Work required: When the string "background" appears in a line of the records, show the whole line.

Data for processing:

──────────

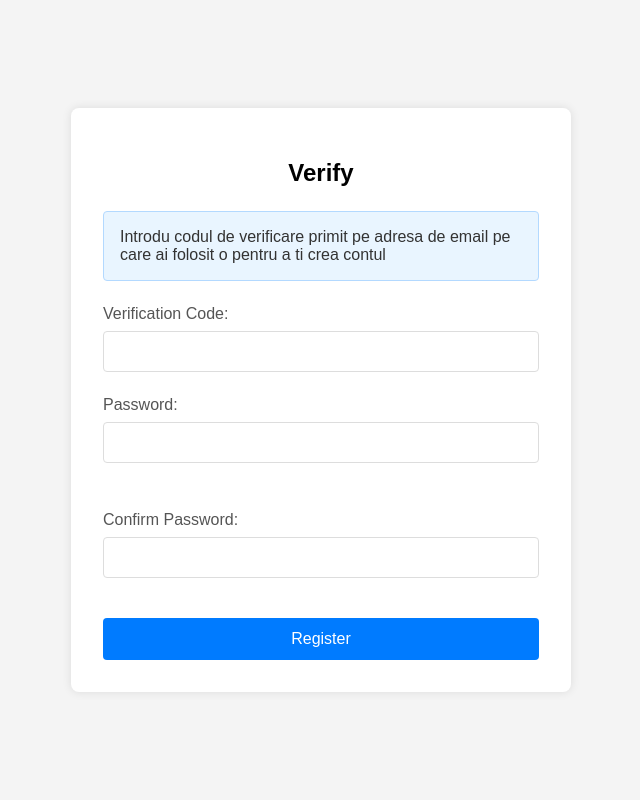
After one commit to Ionut2213/Web_Application_Programo, a Django app: template programo/templates/accounts/verify.html in a window 1280 px wide. The commit adds this page. Shown: the whole page, without its empty margins (319-959 px from the left). Run offline with Django 3.2, Linux system fonts and the light colour scheme; the template is opened without the code that fills it, so the values that code supplies are empty, except form fields; tables that the repository leaves empty hold one stand-in row (values such as "Sample post"); form fields are guessed from the names that the template uses.

Commit message:
most of the templates was implamented. few more left

```diff
--- /dev/null
+++ b/programo/templates/accounts/verify.html
@@ -0,0 +1,258 @@
+<!DOCTYPE html>
+<html lang="en">
+    <head>
+        <meta charset="UTF-8">
+        <meta name="viewport" content="widht = device-width, initial-scale=1.0">
+        <title>Verify</title>
+        <style>
+
+body {
+    font-family: Arial, sans-serif;
+    background-color: #f4f4f4;
+    margin: 0;
+    padding: 0;
+    display: flex;
+    justify-content: center;
+    align-items: center;
+    height: 100vh;
+}
+
+.container {
+    background: #fff;
+    padding: 2rem;
+    border-radius: 8px;
+    box-shadow: 0 0 10px rgba(0, 0, 0, 0.1);
+    width: 100%;
+    max-width: 500px;
+    box-sizing: border-box;
+}
+
+
+.title {
+    text-align: center;
+    margin-bottom: 1.5rem;
+}
+
+
+
+
+.title h2 {
+    margin: 0;
+    color: #333;
+    font-size: 1.5rem;
+}
+
+
+.message {
+    background-color: #e9f5ff;
+    border: 1px solid #b3d9ff;
+    border-radius: 4px;
+    padding: 1rem;
+    margin-bottom: 1.5rem;
+    color: #333;
+
+}
+
+
+.message p {
+    margin: 0;
+    font-size: 1rem;
+}
+
+form {
+    display: flex;
+    flex-direction: column;
+}
+
+.form-group {
+    margin-bottom: 1.5rem;
+}
+
+
+
+.form-group label {
+    display: block;
+    margin-bottom: 0.5rem;
+    color: #555;
+}
+
+
+.form-group input {
+    width: 100%;
+    padding: 0.75rem;
+    border: 1px solid #ddd;
+    border-radius: 4px;
+    box-sizing: border-box;
+}
+
+
+.form-group input:focus {
+    outline: none;
+    border-color: #007bff;
+}
+
+
+
+button {
+    background-color: #007bff;
+    color: #fff;
+    border: none;
+    cursor: pointer;
+    font-size: 1rem;
+    padding: 0.75rem;
+    border-radius: 4px;
+    margin-top: 1rem;
+    width: 100%;
+}
+
+button:hover {
+    background-color: #0056b3;
+}
+
+
+input::placeholder {
+    color: #888;
+    font-style: italic;
+}
+
+
+
+.password-strenght {
+    margin-top: 0.5rem;
+    font-size: 0.875rem;
+    color: #ffff;
+    padding: 0.5rem;
+    border-radius: 4px;
+    text-align: center;
+}
+
+
+.password-strenght.weak {
+    background-color: #ff4d4d;
+}
+
+.password-strenght.modarate {
+    background-color: #ffa500;
+}
+
+.password-strenght.strong {
+    background-color: #28a745;
+}
+
+
+.password-match {
+    margin-top: 0.5rem;
+    font-size: 0.875rem;
+    color: #ff4d4d;
+    text-align: center;
+    display: none;
+}
+
+.password-match.match {
+    color: #28a745;
+    display: block;
+}
+
+
+.password-match.nomatch {
+    color: #ff4d4d;
+    display: block;
+}
+
+
+
+
+
+
+        </style>
+    </head>
+
+
+
+    <body>
+        <div class="container">
+            <h2 class="title">Verify</h2>
+            <div class="message">
+                <p>Introdu codul de verificare primit pe adresa de email pe care ai folosit o pentru a ti crea contul</p>
+            </div>
+            <form method="POST">
+                {% csrf_token %}
+                <div class = "form-group">
+                    <label for = "id_verification_code">Verification Code:</label>
+                    {{form.verification_code}}
+                </div>
+                <div class = "form-group">
+                    <label for = "id_password1">Password:</label>
+                    {{form.password1}}
+                    <div id = "password-strenght" class="password-strenght"></div>
+                </div>
+                <div class = "form-group">
+                    <label for = "id_password2">Confirm Password:</label>
+                    {{form.password2}}
+                    <div id = "password-match" class="password-match"></div>
+                </div>
+                <button type="submit">Register</button>
+            </form>
+        </div>
+
+
+
+        <script>
+            document.addEventListener('DOMContentLoaded', function(){
+                const password1Input = document.querySelector('input[name="password1"]');
+                const password2Input = document.querySelector('input[name="password2"]');
+                const strenghtDisplay = document.getElementById('password-strenght');
+                const matchDisplay = document.getElementById('password-match');
+
+                password1Input.addEventListener('input', function (){
+                    const password = password1Input.value;
+                    let strength = getPasswordStrength(password);
+
+
+                    strenghtDisplay.textContent = strength.message;
+                    strenghtDisplay.className = 'password-strength' + strength.className;
+
+                    checkPasswordMatch();
+                });
+
+                password2Input.addEventListener('input', function () {
+                    checkPasswordMatch();
+                });
+
+                function getPasswordStrength(password){
+                    let strength = {message: 'Weak', className: 'weak'};
+
+                    if (password.length > 8) {
+                        strength.message = 'Moderate';
+                        strength.className = 'moderate';
+                    }
+
+                    if (password.length > 12 && /[A-Z]/.test(password) && /[a-z]/.test(password) && /\d/.test(password) && /[!@#$%ˆ&*]/.test(password)) {
+                        strength.message = 'Strong';
+                        strength.className = 'strong';
+                    }
+                    return strength
+                }
+
+                function checkPasswordMatch() {
+                    const password1 = password1Input.value;
+                    const password2 = password2Input.value;
+
+                    if (password1 == password2) {
+                        if (password1 == password2) {
+                            matchDisplay.textContent = 'Password match';
+                            matchDisplay.className = 'password-match match';
+                        } else{
+                            matchDisplay.textContent = 'Password do not match';
+                            matchDisplay.className = 'password-match nomatch';
+                        }
+                    } else {
+                        matchDisplay.textContent = '';
+                        matchDisplay.className = 'password-match'
+                    }
+                }
+            });
+
+        </script>
+    </body>
+</html>
--- a/programo/templates/home/homepage.html
+++ b/programo/templates/home/homepage.html
@@ -69,10 +69,10 @@
                 <a class = "nav-link btn btn-outline-info text-white mr-1 active" aria-current="page" href="#">Home</a>
             </li>
             <li class = "nav-item">
-                <a class = "nav-link btn btn-outline-info text-white mr-1 active" aria-current="page" href="#">Signup</a>
+                <a class = "nav-link btn btn-outline-info text-white mr-1 active" aria-current="page" href="{%url 'register'%}">Signup</a>
             </li>
             <li class = "nav-item">
-                <a class = "nav-link btn btn-outline-info text-white mr-1 active" aria-current="page" href="#">Login</a>
+                <a class = "nav-link btn btn-outline-info text-white mr-1 active" aria-current="page" href="{%url 'login'%}">Login</a>
             </li>
             <li class = "nav-item">
                 <a class = "nav-link btn btn-outline-info text-white mr-1 active" aria-current="page" href="#">Contact</a>
```
Also changed, not shown: programo/templates/feedback/add_feedback.html (added, +20 -0 lines), programo/templates/feedback/history_feedback.html (added, +21 -0 lines), programo/templates/feedback/list_feedbacks.html (added, +24 -0 lines), programo/templates/home/base.html (added, +99 -0 lines), programo/templates/notes/note_detail.html (added, +22 -0 lines), programo/templates/notes/note_form.html (added, +16 -0 lines), programo/templates/notes/note_list.html (added, +19 -0 lines), programo/templates/pacienti/create_pacient.html (added, +40 -0 lines), programo/templates/pacienti/delete_pacienti.html (added, +27 -0 lines), programo/templates/pacienti/list_of_pacienti.html (added, +75 -0 lines), programo/templates/pacienti/update_pacienti.html (added, +37 -0 lines), programo/templates/rapoarte/generate_report.html (added, +23 -0 lines), programo/templates/rapoarte/report_detail.html (added), programo/templates/rapoarte/report_list.html (added), 1 more files.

──────────

Output below:
+    background-color: #f4f4f4;
+    background: #fff;
+    background-color: #e9f5ff;
+    background-color: #007bff;
+    background-color: #0056b3;
+    background-color: #ff4d4d;
+    background-color: #ffa500;
+    background-color: #28a745;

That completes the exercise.